Everyone knows sugar has been tied to high cholesterol, weight gain and obesity. So why is it so difficult to cut it out of our diets?
Sugar itself isn’t to blame; the problem is how much of it we eat. The average American eats 22-28 teaspoons of sugar a day (nearly a pound’s worth of calories per week).
Sugar is one of the most difficult foods to eliminate because it puts up a fight by altering hormone response and brain functions to create cravings.
The first step in breaking sugar’s grip is to change the way we thing about it.
Sugar is not just the white stuff we stir into our coffee or use atop our morning cereal. We interact with many sweeteners, including honey, agave, maple syrup, corn, fructose and even fruit.
Although fructose is metabolized in the liver and doesn’t raise insulin levels, it can still lead to weight gain and put you at risk for disease in the same way the other sugars can.

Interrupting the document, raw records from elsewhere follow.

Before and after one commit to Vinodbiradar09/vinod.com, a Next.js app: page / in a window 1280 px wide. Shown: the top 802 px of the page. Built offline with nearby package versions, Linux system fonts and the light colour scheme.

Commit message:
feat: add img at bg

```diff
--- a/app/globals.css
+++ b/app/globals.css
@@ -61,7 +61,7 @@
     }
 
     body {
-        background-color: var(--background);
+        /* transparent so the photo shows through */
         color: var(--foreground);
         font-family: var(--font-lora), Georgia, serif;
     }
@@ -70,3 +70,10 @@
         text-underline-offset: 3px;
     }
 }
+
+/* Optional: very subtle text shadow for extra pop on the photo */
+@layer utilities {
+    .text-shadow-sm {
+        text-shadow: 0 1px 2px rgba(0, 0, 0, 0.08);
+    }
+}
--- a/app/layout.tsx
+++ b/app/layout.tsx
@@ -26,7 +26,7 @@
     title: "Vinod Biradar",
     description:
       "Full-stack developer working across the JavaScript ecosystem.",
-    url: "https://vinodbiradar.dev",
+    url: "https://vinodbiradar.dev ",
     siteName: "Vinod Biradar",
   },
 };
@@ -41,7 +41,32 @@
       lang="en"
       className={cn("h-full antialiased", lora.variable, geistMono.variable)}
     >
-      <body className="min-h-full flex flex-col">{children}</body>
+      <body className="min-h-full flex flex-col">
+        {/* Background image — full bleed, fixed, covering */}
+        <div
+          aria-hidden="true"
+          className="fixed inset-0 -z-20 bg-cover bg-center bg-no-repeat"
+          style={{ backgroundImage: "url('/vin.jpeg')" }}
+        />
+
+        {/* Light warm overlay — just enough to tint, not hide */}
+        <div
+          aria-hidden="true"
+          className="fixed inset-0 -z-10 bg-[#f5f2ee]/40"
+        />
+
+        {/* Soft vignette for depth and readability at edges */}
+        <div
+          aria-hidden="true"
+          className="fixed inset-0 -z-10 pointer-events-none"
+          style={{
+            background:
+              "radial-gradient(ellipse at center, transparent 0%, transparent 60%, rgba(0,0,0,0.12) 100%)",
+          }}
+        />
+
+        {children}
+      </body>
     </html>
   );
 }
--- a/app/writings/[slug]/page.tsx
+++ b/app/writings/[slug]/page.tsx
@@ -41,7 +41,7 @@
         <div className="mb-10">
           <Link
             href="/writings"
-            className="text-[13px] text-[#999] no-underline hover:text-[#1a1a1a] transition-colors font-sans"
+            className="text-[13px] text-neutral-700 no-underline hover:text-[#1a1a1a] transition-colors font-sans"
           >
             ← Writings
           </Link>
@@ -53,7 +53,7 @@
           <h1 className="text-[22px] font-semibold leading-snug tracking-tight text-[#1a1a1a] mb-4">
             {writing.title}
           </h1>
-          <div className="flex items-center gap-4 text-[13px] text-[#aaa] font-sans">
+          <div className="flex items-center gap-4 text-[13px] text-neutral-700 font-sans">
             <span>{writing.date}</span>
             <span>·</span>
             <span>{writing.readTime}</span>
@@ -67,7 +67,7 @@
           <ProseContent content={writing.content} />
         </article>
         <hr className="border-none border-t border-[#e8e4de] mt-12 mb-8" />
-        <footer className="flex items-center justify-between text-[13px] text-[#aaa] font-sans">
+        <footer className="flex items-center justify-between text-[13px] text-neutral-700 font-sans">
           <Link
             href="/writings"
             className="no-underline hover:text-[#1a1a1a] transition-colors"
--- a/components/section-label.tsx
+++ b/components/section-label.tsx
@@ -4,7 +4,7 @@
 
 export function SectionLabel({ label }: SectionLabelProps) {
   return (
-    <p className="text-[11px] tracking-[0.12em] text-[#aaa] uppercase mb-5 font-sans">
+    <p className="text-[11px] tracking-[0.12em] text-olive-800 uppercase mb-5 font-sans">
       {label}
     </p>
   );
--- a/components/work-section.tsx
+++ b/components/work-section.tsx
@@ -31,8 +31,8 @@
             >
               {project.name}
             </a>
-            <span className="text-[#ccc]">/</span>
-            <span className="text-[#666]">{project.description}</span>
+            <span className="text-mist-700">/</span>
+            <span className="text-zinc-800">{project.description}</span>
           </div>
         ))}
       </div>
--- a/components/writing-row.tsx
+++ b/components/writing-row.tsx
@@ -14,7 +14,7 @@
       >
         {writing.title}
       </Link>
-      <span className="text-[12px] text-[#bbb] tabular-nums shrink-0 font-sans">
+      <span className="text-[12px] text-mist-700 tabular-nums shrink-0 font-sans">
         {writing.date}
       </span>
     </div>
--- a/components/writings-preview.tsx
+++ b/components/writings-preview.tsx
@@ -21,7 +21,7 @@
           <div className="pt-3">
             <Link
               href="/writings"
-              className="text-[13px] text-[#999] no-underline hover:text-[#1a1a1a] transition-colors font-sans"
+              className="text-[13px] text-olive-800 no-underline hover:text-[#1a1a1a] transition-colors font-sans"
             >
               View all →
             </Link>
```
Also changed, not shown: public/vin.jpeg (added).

Searching out foods that claim to be a healthier choice may be deceiving because sugar is lurking in many of the everyday foods we may think are healthy. The American Heart Association recommends no more than six teaspoons (24 grams) of sugar per day for women and no more than 9 teaspoons (36 grams) per day for men.
So where’s it hiding?
Sugar is found in processed foods, which tend to be high in sugar and are usually lacking essential vitamins and minerals.
Many sweetened breakfast cereals contain at least four teaspoons of sugar per serving. A sugar spike first thing in the morning will set you up for insulin and blood sugar spikes followed by a crash that will have you reaching for more sugar to bring back your energy throughout the day.
Even foods as seemingly nutritious as a peanut butter and jelly sandwich, a kid favorite, can have as much as 18 grams of sugar. A six-ounce container of yogurt can have 27 grams, a small serving of raisins has about 30 grams, and a half-cup serving of some tomato sauces has up to seven grams of sugar.
How can we avoid it?
The easiest way to avoid added sugars is to eliminate processed foods. Instead, choose organic meat, nuts, seeds, vegetables, whole dairy, healthy fats like coconut and olive oil, and fruit in moderation.
If you do eat processed foods, make sure you always read the labels and beware of “non-fat” foods since they are almost always loaded with chemicals and sugar.
Avoid drinking sweetened beverages, including juices, since they are very high in sugar with no fiber or fat to help balance it out.
Eliminate or reduce artificial sweeteners which can increase cravings for sugar and carbohydrates.
Another simple step is to stop adding sugar. Sweeten cereals and drinks with stevia, a plant-based sweetener that doesn’t cause an insulin release.